Survey of Contemporary Japanese Art
March 5 – April 11, 2015 Opening Reception March 5, 6 – 8 PM
Makoto Fujimura, Masatake Kozaki, Shinji Maeda, Kazumasa Noguchi, Keizaburo Okamura, Yuzo Ono, Norihiko Saito, Hiroshi Senju, Chie Shimizu, Tomotaka Yasui, Asami Yoshiga.
In honor of New York’s Asia Week, Dillon Gallery will present its seventh survey on contemporary Japanese art. The exhibition will feature works by contemporary artists from Japan, highlighting broad artistic strategies. Finding a progressive way to pay homage to their heritage, artists included in this exhibition expand the expressive vocabulary found within the current language of Neo-Nihonga (Japanese-Style Painting). This exhibition will explore the reinvigorated style, how it is shaping the aesthetics and the materials with a fresh and startling reinterpretation.
Nihonga is a technique whose roots extend back more than a thousand years. The term was created in the 19th century to distinguish traditional painting methods from Western-influenced art. Neo-Nihonga represents a revival within the next generation of artists. Its practitioners incorporate time-honored materials such as silk, rice-paper, ground semi-precious minerals, as well as gold and silver leaf into their works while incorporating developments that inform their approach, ulitlizing some honored techniques while discarding others. The most recent generation of Neo-Nihonga artists have readapted the style in an attempt to change the way the practice is used in the contemporary idiom. The artists selected for this exhibition have each found a stylistic approach that is as powerful as it is contemporary.

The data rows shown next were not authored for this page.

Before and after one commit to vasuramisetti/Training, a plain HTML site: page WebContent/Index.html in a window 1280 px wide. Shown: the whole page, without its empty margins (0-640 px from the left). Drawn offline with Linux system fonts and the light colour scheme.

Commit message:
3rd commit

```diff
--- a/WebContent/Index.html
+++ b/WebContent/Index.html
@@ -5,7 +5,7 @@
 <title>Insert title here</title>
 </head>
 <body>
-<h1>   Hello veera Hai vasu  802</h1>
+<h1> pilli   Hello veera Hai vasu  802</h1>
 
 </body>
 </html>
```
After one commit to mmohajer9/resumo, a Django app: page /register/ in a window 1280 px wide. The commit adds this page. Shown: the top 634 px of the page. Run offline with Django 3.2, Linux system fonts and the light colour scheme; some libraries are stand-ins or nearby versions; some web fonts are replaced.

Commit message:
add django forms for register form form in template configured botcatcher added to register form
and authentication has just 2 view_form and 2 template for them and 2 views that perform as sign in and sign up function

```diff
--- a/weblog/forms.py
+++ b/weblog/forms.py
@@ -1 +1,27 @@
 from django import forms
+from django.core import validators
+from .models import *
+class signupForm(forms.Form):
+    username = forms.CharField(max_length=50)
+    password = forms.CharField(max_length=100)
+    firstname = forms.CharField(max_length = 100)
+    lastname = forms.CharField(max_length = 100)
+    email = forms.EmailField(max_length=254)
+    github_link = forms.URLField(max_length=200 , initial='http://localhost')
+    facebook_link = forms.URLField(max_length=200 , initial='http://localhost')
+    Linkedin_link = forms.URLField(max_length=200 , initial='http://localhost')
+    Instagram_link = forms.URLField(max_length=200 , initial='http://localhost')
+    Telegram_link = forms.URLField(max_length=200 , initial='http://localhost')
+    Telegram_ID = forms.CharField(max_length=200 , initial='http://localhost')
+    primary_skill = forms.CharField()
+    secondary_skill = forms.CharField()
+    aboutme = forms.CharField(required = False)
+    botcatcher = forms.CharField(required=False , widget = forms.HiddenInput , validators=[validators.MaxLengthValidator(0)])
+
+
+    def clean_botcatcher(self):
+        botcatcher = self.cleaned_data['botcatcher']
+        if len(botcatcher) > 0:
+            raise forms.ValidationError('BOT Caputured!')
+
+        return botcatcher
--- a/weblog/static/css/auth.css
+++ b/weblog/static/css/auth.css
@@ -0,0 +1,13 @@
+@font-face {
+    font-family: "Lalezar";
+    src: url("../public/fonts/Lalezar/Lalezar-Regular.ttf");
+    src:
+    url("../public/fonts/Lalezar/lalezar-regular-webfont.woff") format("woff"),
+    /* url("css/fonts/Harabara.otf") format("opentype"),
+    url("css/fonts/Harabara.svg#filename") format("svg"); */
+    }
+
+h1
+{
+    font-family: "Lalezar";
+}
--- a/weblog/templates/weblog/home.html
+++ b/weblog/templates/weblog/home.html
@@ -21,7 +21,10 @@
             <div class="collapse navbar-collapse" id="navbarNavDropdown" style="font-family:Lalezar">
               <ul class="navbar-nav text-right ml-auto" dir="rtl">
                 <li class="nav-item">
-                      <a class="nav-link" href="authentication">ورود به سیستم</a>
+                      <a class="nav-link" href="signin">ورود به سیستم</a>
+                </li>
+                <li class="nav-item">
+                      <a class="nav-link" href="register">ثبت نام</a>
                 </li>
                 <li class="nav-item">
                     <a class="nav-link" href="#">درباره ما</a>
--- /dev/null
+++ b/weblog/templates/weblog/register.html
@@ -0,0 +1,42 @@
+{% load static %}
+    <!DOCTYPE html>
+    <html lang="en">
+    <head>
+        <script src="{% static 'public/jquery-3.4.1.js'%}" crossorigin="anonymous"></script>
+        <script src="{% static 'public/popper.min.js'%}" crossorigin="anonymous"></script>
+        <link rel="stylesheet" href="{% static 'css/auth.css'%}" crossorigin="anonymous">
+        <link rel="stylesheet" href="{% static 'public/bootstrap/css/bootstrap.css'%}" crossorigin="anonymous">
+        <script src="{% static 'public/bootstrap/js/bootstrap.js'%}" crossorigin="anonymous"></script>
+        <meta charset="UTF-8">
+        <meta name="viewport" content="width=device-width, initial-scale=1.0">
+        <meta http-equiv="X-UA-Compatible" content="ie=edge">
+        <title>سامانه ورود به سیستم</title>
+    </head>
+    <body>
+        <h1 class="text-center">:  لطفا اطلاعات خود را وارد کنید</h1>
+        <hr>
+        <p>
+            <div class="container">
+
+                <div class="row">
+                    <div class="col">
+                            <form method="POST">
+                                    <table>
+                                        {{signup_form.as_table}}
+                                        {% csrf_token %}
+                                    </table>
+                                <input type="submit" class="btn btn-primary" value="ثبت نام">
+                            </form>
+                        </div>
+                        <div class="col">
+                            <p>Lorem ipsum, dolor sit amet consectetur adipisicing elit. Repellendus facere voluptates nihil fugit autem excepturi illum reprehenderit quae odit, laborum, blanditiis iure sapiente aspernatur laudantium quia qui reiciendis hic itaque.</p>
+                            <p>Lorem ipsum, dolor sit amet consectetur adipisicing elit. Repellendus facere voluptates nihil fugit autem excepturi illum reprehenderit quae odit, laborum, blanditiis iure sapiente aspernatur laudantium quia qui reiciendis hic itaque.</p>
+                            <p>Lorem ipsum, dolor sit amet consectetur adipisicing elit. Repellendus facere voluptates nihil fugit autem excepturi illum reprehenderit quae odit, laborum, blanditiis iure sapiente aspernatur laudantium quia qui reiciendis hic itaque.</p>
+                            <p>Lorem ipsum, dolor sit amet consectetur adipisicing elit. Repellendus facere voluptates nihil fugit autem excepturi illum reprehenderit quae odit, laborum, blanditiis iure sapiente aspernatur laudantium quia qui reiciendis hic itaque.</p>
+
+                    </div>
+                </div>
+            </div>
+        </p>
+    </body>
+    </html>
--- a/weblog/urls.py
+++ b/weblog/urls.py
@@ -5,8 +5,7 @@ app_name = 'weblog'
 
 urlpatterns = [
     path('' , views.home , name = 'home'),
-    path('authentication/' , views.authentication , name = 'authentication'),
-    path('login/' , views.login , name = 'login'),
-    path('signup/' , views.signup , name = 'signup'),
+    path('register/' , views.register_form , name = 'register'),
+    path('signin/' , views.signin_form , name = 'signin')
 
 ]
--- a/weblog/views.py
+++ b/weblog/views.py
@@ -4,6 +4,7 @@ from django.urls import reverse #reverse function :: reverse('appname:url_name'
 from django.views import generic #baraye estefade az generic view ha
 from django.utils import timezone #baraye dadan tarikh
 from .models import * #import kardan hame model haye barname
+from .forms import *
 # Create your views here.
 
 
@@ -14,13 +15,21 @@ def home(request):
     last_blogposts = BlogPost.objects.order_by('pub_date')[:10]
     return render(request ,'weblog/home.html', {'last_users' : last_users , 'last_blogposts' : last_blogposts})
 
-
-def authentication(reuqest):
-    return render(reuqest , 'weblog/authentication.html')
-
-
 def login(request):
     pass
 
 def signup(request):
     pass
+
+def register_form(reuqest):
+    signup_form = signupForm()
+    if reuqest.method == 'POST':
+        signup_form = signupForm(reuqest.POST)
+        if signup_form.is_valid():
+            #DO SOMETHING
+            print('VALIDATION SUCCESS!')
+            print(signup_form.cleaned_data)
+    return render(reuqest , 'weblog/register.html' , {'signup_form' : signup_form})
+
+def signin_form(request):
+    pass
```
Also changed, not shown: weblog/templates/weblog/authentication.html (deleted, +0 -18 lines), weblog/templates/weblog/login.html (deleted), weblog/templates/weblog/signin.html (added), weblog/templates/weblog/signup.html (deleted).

The most recognized of the current generation of artists represented in this exhibition, include Makoto Fujimura, Keizaburo Okamura, Norihiko Saito, and Hiroshi Senju. All of them studied directly with renowned artists of the previous generation at The Tokyo National University of Fine Arts and Music (created in the late-nineteenth century to supplant the endangered master-apprentice tradition, The University has included major figures such as Matazo Kayama, Takashi Murakami and Cai Guo-Qiang). Fujimura, Saito, and Senju, the masters of the group, craft an atmosphere of ethereality in their work, creating translucent abstractions. Using large swathes of vibrant color, Fujimura creates a sense of depth and movement. Okamura celebrates nature and the Edo era Buddhist mysticims on monumental burnt cedar panels. Norihiko Saito considers his work to be analogous with the aesthetic of the ancient poems of Heian Era (794 – 1185), art bringing ancient poems to light. He does not attempt to draw directly from the landscape or object before him, but instead makes his works purposefully ambiguous in order to allow the viewer to use their own interpretations from memory. Taking his subject from a work by Chinese poet T'ao Yuan-ming (365-427)’s Tougen, Kozaki shares his vision of utopia, which includes unusual creatures inhabiting a bizarre and vast expanse of space. Yoshiga builds up the pigment layers on tetron fabric to expose subtle tonal variations incorporating light to the medium itself. Yoshiga’s semi-transparent compositions possess a modern monumentality that has reinvigorated the style. Chie Shimizu often uses Japanese mythology, old parables, and philosophical text, including traditional and modern performances and ceremonial events. The painting technique she uses on her sculptures is Japanese traditional painting. Using rabbit skin glue mixed with a seashell powder called “Gofun,” she creates a shell-like surface distinct from other paint finishes. Powdered pigments of many layers are added after the base coat of Gofun, along with gold, platinum, white gold and silver leaf. Shinji Maeda and Kazumasa Noguchi have taken a more radical departure in order to capture and respond to a changing Japanese aesthetic that reaches into the global conversation.